(Collection entries)
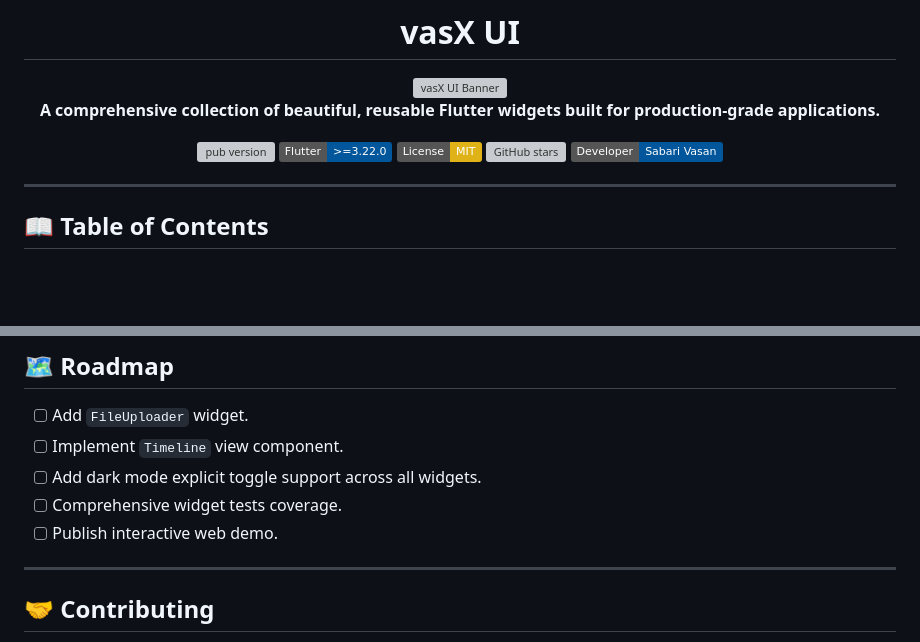
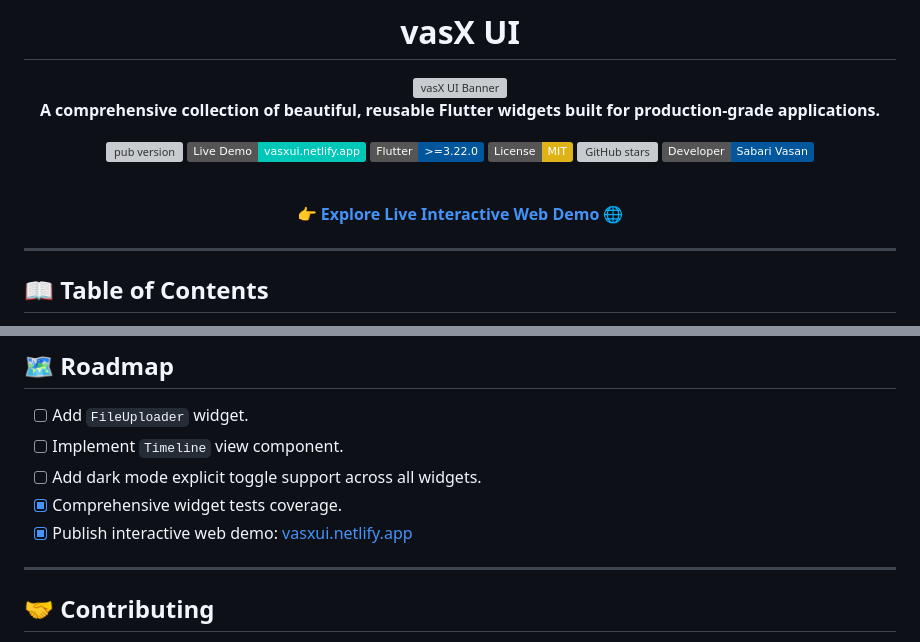
Before and after one commit to Sabari-Vasan-SM/vasX-UI, a Markdown page: README.md, 2 parts joined by grey strips. GitHub-like rendering; badges without logos; blank space fills up the shorter version; grey boxes are pictures that could not be loaded.

```diff
--- a/README.md
+++ b/README.md
@@ -7,10 +7,15 @@
 **A comprehensive collection of beautiful, reusable Flutter widgets built for production-grade applications.**
 
 [![pub version](https://img.shields.io/pub/v/vasx_ui?color=blue)](https://pub.dev/packages/vasx_ui)
+[![Live Demo](https://img.shields.io/badge/Live_Demo-vasxui.netlify.app-00C7B7?logo=netlify)](https://vasxui.netlify.app/)
 [![Flutter](https://img.shields.io/badge/Flutter-%3E%3D3.22.0-02569B?logo=flutter)](https://flutter.dev)
 [![License: MIT](https://img.shields.io/badge/License-MIT-yellow.svg)](LICENSE)
 [![GitHub stars](https://img.shields.io/github/stars/Sabari-Vasan-SM/vasX-UI?style=social)](https://github.com/Sabari-Vasan-SM/vasX-UI)
 [![Developer](https://img.shields.io/badge/Developer-Sabari_Vasan-02569B)](https://portfolio.sabari.me/)
+
+<br/>
+
+👉 **[Explore Live Interactive Web Demo 🌐](https://vasxui.netlify.app/)**
 
 </div>
 
@@ -548,8 +553,8 @@ vasx_ui/
 - [ ] Add `FileUploader` widget.
 - [ ] Implement `Timeline` view component.
 - [ ] Add dark mode explicit toggle support across all widgets.
-- [ ] Comprehensive widget tests coverage.
-- [ ] Publish interactive web demo.
+- [x] Comprehensive widget tests coverage.
+- [x] Publish interactive web demo: [vasxui.netlify.app](https://vasxui.netlify.app/)
 
 ---
 
```
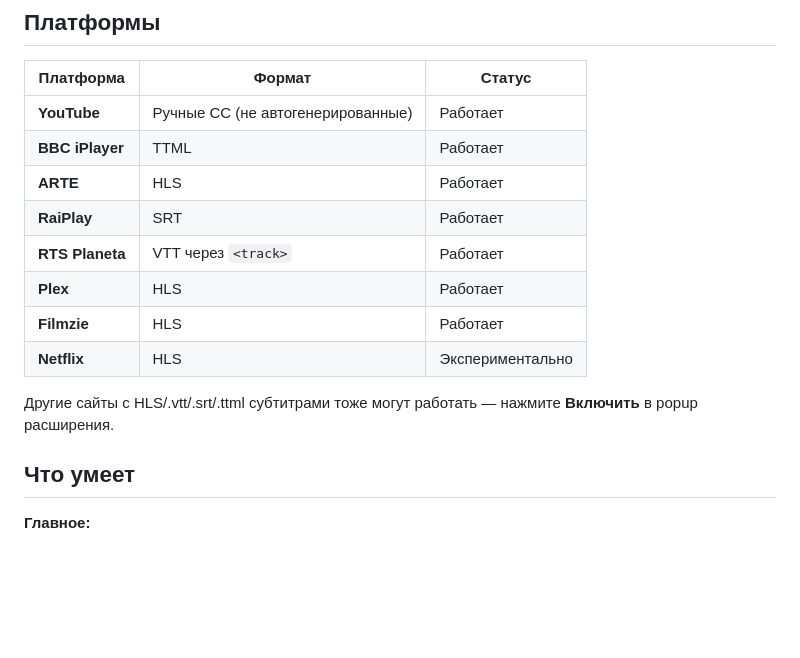
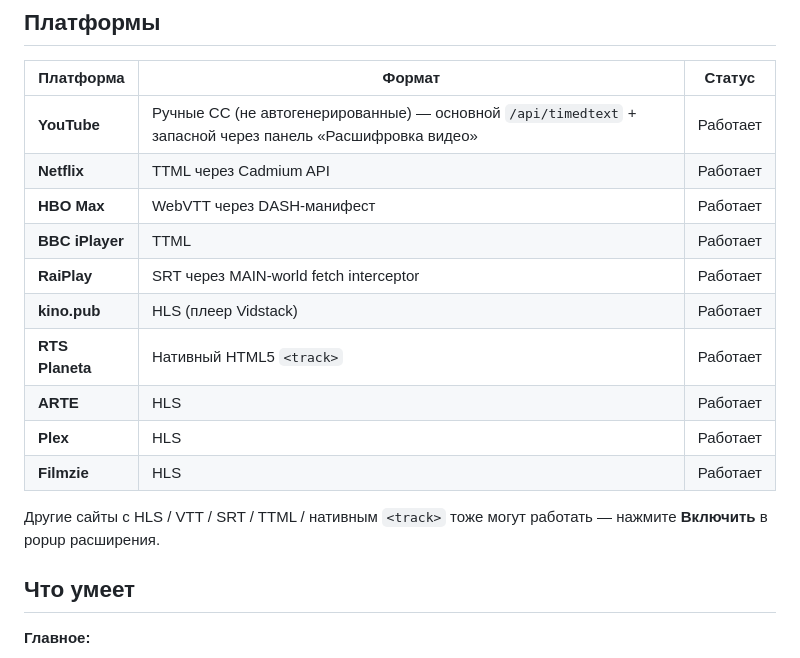
Before and after one commit to aveleazer/podstr, a Markdown page: docs/README.ru.md, the part around the change. Drawn GitHub-style; blank space fills up the shorter version.

Commit message:
sync: docs: 0.8.0 listing updates — README + site i18n + CWS description

```diff
--- a/docs/README.ru.md
+++ b/docs/README.ru.md
@@ -30,16 +30,18 @@ Chrome-расширение: ловит субтитры на видеосайт
 
 | Платформа | Формат | Статус |
 |-----------|--------|--------|
-| **YouTube** | Ручные CC (не автогенерированные) | Работает |
+| **YouTube** | Ручные CC (не автогенерированные) — основной `/api/timedtext` + запасной через панель «Расшифровка видео» | Работает |
+| **Netflix** | TTML через Cadmium API | Работает |
+| **HBO Max** | WebVTT через DASH-манифест | Работает |
 | **BBC iPlayer** | TTML | Работает |
+| **RaiPlay** | SRT через MAIN-world fetch interceptor | Работает |
+| **kino.pub** | HLS (плеер Vidstack) | Работает |
+| **RTS Planeta** | Нативный HTML5 `<track>` | Работает |
 | **ARTE** | HLS | Работает |
-| **RaiPlay** | SRT | Работает |
-| **RTS Planeta** | VTT через `<track>` | Работает |
 | **Plex** | HLS | Работает |
 | **Filmzie** | HLS | Работает |
-| **Netflix** | HLS | Экспериментально |
 
-Другие сайты с HLS/.vtt/.srt/.ttml субтитрами тоже могут работать — нажмите **Включить** в popup расширения.
+Другие сайты с HLS / VTT / SRT / TTML / нативным `<track>` тоже могут работать — нажмите **Включить** в popup расширения.
 
 ## Что умеет
 
```
Also changed, not shown: README.md (+7 -3 lines).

Task directions
Return all of the data exactly as written, and drop the pictures.

Reply to the task
Before and after one commit to Sabari-Vasan-SM/vasX-UI, a Markdown page: README.md, 2 parts joined by grey strips. GitHub-like rendering; badges without logos; blank space fills up the shorter version; grey boxes are pictures that could not be loaded.

```diff
--- a/README.md
+++ b/README.md
@@ -7,10 +7,15 @@
 **A comprehensive collection of beautiful, reusable Flutter widgets built for production-grade applications.**
 
 [![pub version](https://img.shields.io/pub/v/vasx_ui?color=blue)](https://pub.dev/packages/vasx_ui)
+[![Live Demo](https://img.shields.io/badge/Live_Demo-vasxui.netlify.app-00C7B7?logo=netlify)](https://vasxui.netlify.app/)
 [![Flutter](https://img.shields.io/badge/Flutter-%3E%3D3.22.0-02569B?logo=flutter)](https://flutter.dev)
 [![License: MIT](https://img.shields.io/badge/License-MIT-yellow.svg)](LICENSE)
 [![GitHub stars](https://img.shields.io/github/stars/Sabari-Vasan-SM/vasX-UI?style=social)](https://github.com/Sabari-Vasan-SM/vasX-UI)
 [![Developer](https://img.shields.io/badge/Developer-Sabari_Vasan-02569B)](https://portfolio.sabari.me/)
+
+<br/>
+
+👉 **[Explore Live Interactive Web Demo 🌐](https://vasxui.netlify.app/)**
 
 </div>
 
@@ -548,8 +553,8 @@ vasx_ui/
 - [ ] Add `FileUploader` widget.
 - [ ] Implement `Timeline` view component.
 - [ ] Add dark mode explicit toggle support across all widgets.
-- [ ] Comprehensive widget tests coverage.
-- [ ] Publish interactive web demo.
+- [x] Comprehensive widget tests coverage.
+- [x] Publish interactive web demo: [vasxui.netlify.app](https://vasxui.netlify.app/)
 
 ---
 
```
Before and after one commit to aveleazer/podstr, a Markdown page: docs/README.ru.md, the part around the change. Drawn GitHub-style; blank space fills up the shorter version.

Commit message:
sync: docs: 0.8.0 listing updates — README + site i18n + CWS description

```diff
--- a/docs/README.ru.md
+++ b/docs/README.ru.md
@@ -30,16 +30,18 @@ Chrome-расширение: ловит субтитры на видеосайт
 
 | Платформа | Формат | Статус |
 |-----------|--------|--------|
-| **YouTube** | Ручные CC (не автогенерированные) | Работает |
+| **YouTube** | Ручные CC (не автогенерированные) — основной `/api/timedtext` + запасной через панель «Расшифровка видео» | Работает |
+| **Netflix** | TTML через Cadmium API | Работает |
+| **HBO Max** | WebVTT через DASH-манифест | Работает |
 | **BBC iPlayer** | TTML | Работает |
+| **RaiPlay** | SRT через MAIN-world fetch interceptor | Работает |
+| **kino.pub** | HLS (плеер Vidstack) | Работает |
+| **RTS Planeta** | Нативный HTML5 `<track>` | Работает |
 | **ARTE** | HLS | Работает |
-| **RaiPlay** | SRT | Работает |
-| **RTS Planeta** | VTT через `<track>` | Работает |
 | **Plex** | HLS | Работает |
 | **Filmzie** | HLS | Работает |
-| **Netflix** | HLS | Экспериментально |
 
-Другие сайты с HLS/.vtt/.srt/.ttml субтитрами тоже могут работать — нажмите **Включить** в popup расширения.
+Другие сайты с HLS / VTT / SRT / TTML / нативным `<track>` тоже могут работать — нажмите **Включить** в popup расширения.
 
 ## Что умеет
 
```
Also changed, not shown: README.md (+7 -3 lines).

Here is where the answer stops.